=== EXERCISE DESCRIPTION ===
Search the material below for the string "polar" and extract each line that has it.

=== DATA TO PROCESS ===
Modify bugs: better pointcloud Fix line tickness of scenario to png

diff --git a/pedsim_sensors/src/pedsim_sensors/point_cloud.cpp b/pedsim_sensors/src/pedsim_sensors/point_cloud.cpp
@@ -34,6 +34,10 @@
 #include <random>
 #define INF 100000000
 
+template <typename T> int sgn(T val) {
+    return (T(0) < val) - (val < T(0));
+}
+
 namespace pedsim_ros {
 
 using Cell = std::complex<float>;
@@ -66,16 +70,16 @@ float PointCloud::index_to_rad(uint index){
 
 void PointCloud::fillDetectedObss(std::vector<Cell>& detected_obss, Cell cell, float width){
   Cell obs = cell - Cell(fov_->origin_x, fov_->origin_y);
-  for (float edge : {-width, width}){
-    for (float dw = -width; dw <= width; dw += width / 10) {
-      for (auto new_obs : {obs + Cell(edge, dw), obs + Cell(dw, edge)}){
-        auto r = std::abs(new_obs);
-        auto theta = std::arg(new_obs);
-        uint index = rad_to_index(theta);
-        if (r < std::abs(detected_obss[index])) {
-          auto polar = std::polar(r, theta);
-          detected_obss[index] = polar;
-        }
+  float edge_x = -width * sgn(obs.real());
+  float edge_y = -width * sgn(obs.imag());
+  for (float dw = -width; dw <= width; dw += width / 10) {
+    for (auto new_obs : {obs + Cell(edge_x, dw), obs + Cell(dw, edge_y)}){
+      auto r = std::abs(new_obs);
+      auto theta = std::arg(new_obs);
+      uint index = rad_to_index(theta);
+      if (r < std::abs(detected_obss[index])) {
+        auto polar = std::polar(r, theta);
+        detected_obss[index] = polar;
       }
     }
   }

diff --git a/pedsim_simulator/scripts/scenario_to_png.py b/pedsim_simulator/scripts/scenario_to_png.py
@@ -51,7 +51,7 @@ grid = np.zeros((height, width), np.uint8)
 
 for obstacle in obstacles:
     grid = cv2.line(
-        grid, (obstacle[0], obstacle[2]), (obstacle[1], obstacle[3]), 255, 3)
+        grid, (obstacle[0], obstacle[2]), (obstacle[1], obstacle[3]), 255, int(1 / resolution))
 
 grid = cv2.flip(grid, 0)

=== ANSWER TO THIS PROBLEM ===
-          auto polar = std::polar(r, theta);
-          detected_obss[index] = polar;
+        auto polar = std::polar(r, theta);
+        detected_obss[index] = polar;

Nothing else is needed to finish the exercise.